PROBLEM DESCRIPTION -
Your answer should be every line below that includes the word "begin".

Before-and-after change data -
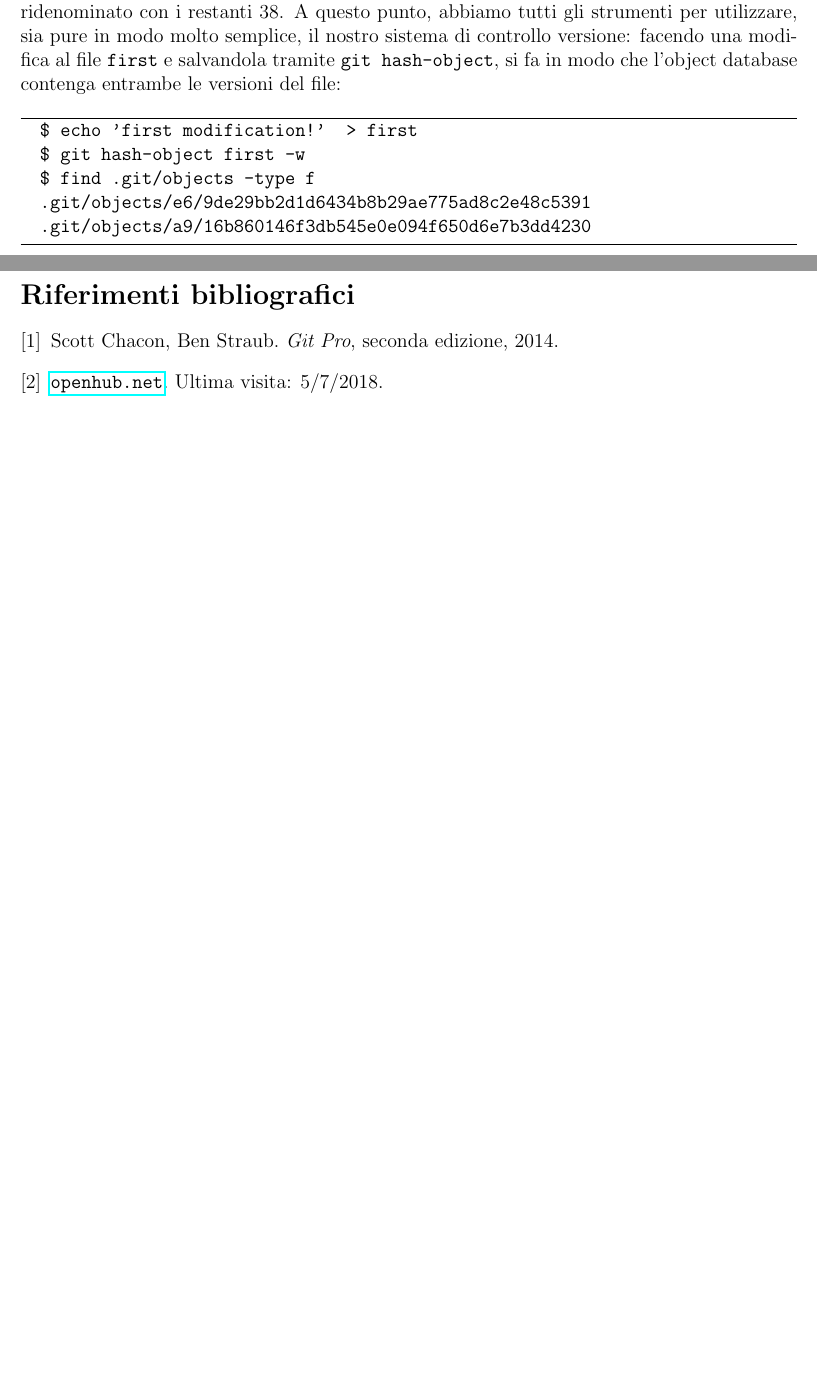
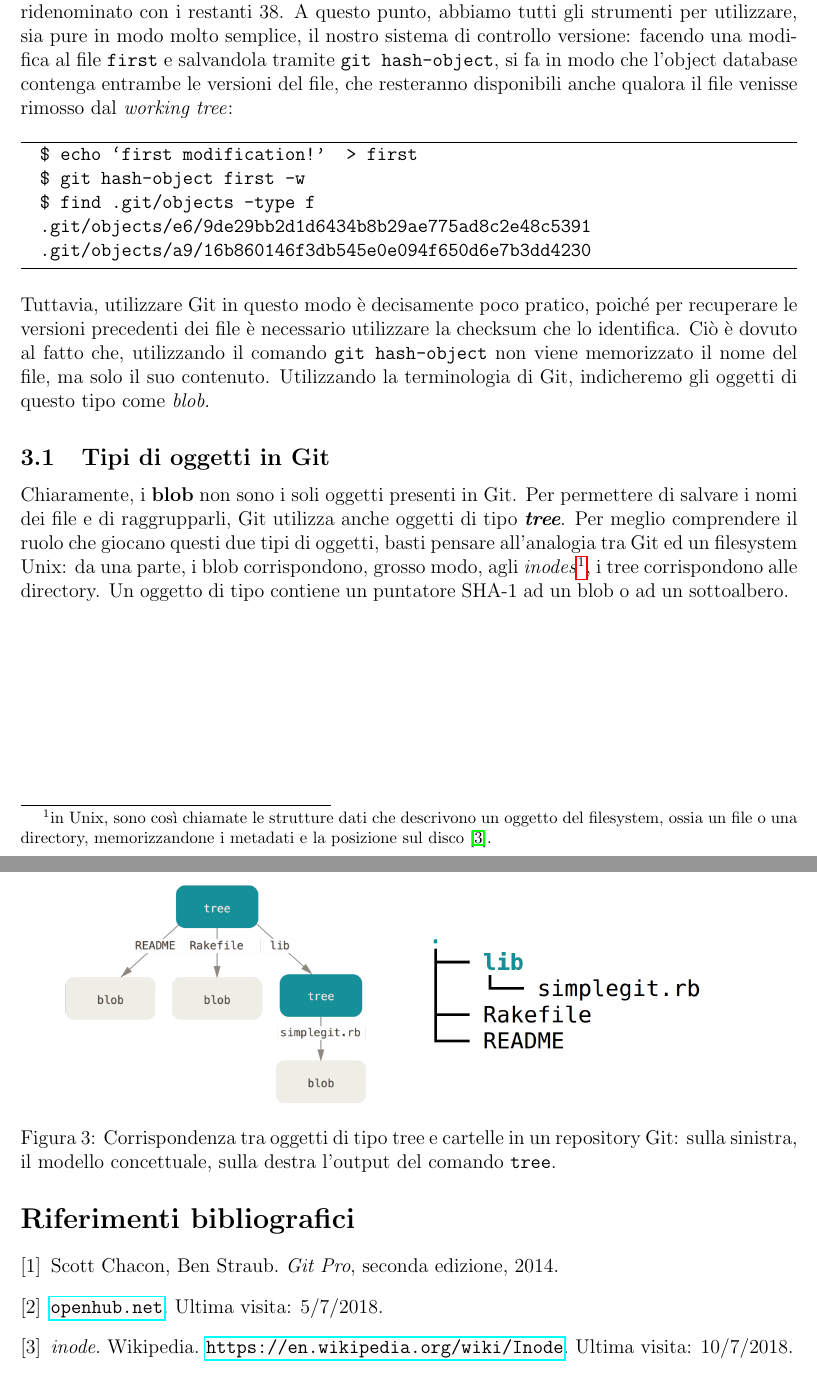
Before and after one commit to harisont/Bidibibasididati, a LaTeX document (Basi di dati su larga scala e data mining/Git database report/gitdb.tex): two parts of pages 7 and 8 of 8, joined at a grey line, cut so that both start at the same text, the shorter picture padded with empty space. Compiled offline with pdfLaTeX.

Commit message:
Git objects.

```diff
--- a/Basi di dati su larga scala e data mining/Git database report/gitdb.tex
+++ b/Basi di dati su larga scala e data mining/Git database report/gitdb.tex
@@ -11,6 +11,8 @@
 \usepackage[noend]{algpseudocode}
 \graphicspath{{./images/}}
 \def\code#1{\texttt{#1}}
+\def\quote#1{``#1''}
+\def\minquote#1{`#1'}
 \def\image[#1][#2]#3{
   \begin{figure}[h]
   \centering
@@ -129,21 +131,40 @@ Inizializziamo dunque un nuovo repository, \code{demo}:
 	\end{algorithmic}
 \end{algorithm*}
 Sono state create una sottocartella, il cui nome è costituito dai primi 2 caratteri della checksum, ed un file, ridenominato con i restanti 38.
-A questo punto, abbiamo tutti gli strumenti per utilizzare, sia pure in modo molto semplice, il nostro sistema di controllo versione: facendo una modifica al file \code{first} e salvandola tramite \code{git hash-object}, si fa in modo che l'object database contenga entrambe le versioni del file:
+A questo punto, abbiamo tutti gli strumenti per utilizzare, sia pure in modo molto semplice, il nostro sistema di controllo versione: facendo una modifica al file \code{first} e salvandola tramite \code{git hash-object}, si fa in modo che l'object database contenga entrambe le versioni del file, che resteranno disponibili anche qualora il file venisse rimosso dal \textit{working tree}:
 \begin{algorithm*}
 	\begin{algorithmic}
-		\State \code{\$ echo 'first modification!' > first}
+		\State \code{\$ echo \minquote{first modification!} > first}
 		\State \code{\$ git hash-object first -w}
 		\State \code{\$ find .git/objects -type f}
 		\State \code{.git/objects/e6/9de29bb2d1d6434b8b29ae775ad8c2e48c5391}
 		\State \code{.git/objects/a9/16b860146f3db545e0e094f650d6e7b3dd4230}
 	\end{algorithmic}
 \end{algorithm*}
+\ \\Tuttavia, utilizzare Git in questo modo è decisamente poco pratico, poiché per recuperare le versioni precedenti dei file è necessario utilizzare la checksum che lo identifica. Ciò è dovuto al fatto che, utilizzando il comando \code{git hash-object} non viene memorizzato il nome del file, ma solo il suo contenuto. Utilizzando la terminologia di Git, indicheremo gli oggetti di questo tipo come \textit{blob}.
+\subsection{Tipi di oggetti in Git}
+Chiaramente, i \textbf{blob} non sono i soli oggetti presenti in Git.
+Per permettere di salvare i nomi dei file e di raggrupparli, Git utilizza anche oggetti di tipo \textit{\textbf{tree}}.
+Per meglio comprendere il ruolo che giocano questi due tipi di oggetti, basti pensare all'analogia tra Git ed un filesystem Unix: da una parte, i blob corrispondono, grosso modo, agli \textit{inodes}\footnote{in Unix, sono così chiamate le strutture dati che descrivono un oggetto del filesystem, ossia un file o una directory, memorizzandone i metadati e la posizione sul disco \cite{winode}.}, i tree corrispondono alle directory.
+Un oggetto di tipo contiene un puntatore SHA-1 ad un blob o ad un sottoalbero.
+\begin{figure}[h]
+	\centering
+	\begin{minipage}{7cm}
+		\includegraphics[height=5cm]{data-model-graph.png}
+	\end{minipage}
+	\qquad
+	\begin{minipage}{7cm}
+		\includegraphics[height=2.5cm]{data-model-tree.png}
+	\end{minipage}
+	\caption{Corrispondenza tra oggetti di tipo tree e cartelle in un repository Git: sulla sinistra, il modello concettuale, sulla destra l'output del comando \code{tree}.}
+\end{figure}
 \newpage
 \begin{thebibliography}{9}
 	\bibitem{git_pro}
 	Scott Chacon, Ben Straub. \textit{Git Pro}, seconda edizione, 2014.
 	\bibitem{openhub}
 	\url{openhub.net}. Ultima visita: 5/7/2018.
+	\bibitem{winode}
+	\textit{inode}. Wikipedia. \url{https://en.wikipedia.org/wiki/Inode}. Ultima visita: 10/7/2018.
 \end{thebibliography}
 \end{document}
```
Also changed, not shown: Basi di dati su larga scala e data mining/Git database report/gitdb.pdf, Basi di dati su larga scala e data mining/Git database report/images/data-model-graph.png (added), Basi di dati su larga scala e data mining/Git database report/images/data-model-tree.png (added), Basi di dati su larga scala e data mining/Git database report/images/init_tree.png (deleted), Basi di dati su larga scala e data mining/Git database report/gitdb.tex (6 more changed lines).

ANSWER FOR THE TASK -
   \begin{figure}[h]
 \begin{algorithm*}
 	\begin{algorithmic}
+\begin{figure}[h]
+	\begin{minipage}{7cm}
+	\begin{minipage}{7cm}
 \begin{thebibliography}{9}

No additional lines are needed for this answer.